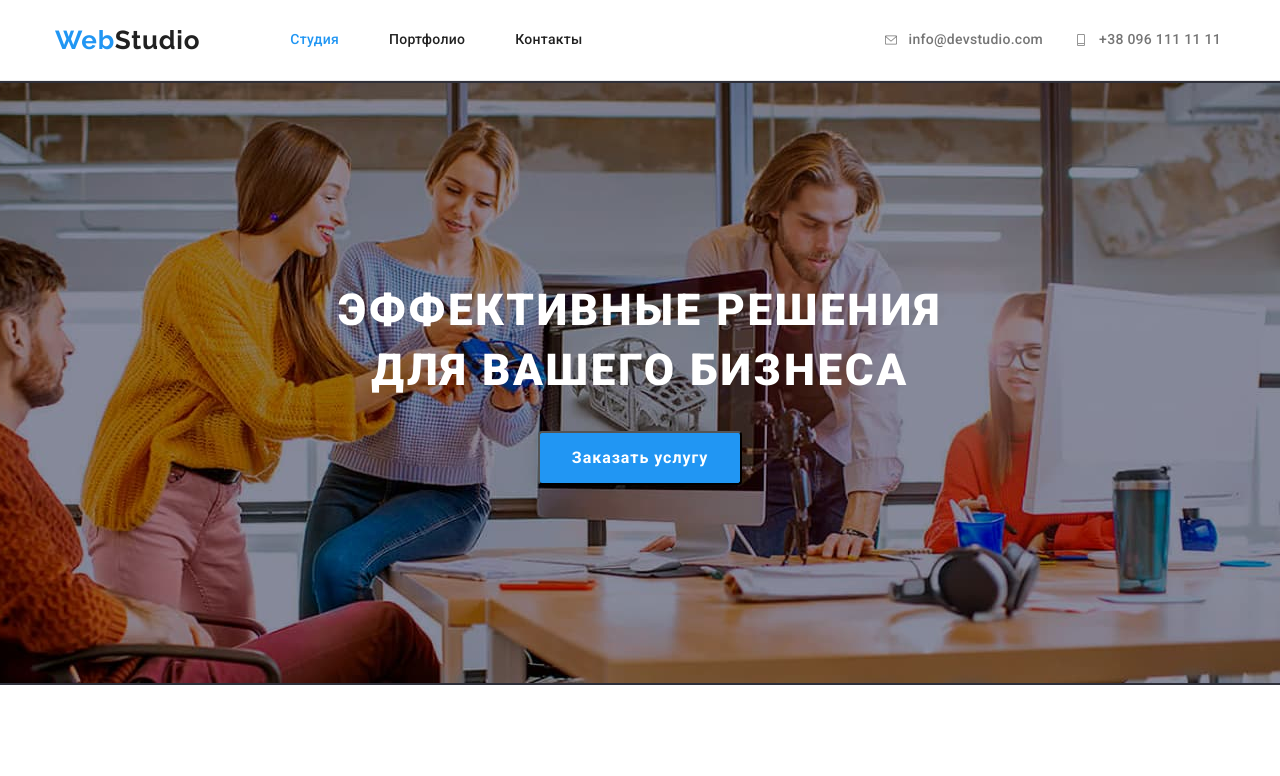
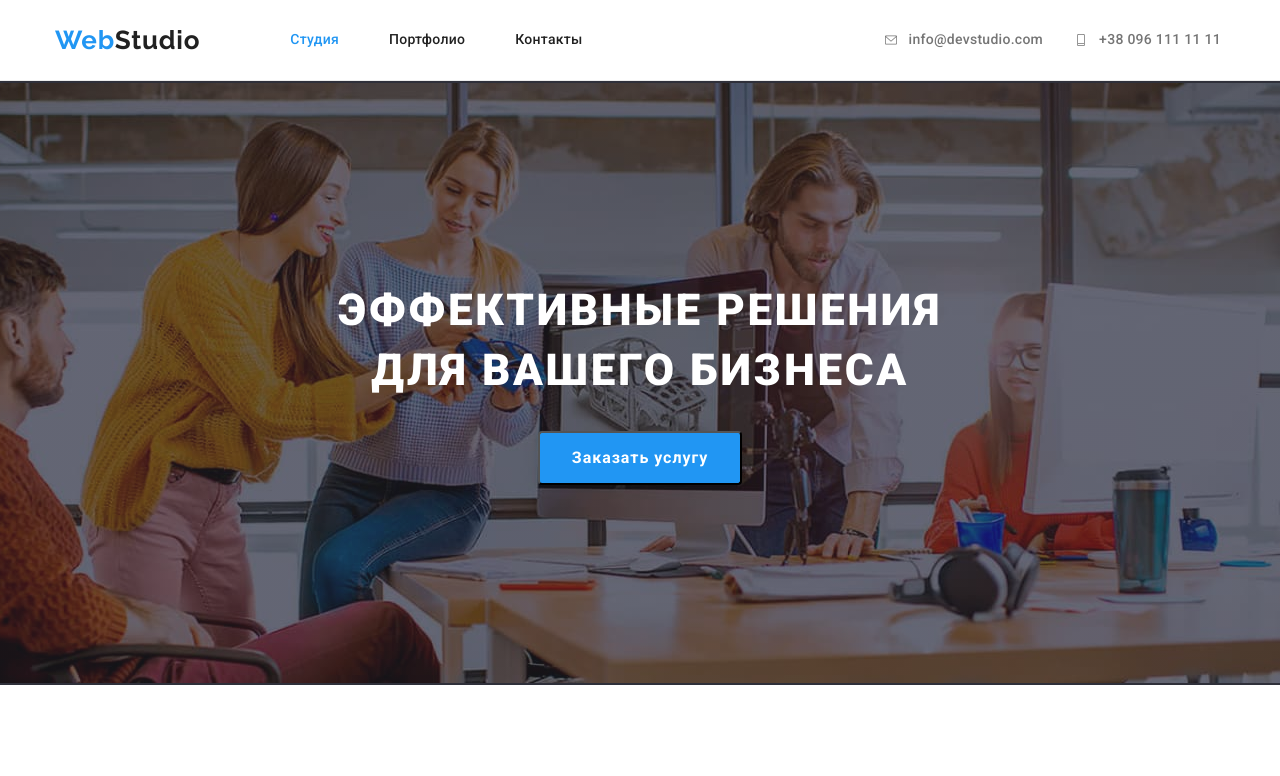
Before and after one commit to STr1995/goit-markup-hw-04, a plain HTML site: page index.html in a window 1280 px wide. Shown: the top 776 px of the page. Drawn offline with nearby package versions, Linux system fonts and the light colour scheme.

Commit message:
фон героя

```diff
--- a/css/styles.css
+++ b/css/styles.css
@@ -138,8 +138,12 @@ letter-spacing: 0.03em;
     margin-left: auto;
 
     background-color:var(--secondary-color-background);
-    background-image: linear-gradient rgba(47, 48, 58, 0.4);
-    background-image: url(../images/hero-title.jpg);
+    background-image: linear-gradient(to right,
+        rgba(47, 48, 58, 0.4),
+        rgba(47, 48, 58, 0.4)),
+    url(../images/hero-title.jpg);
+    /* background-image: linear-gradient rgba(47, 48, 58, 0.4);
+    background-image: url(../images/hero-title.jpg); */
     max-width: 1600px;
     background-repeat: no-repeat;
     min-height: 600px;
```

- - - -

If a line in the entries above contains "gradient", report it.

-    background-image: linear-gradient rgba(47, 48, 58, 0.4);
+    background-image: linear-gradient(to right,
+    /* background-image: linear-gradient rgba(47, 48, 58, 0.4);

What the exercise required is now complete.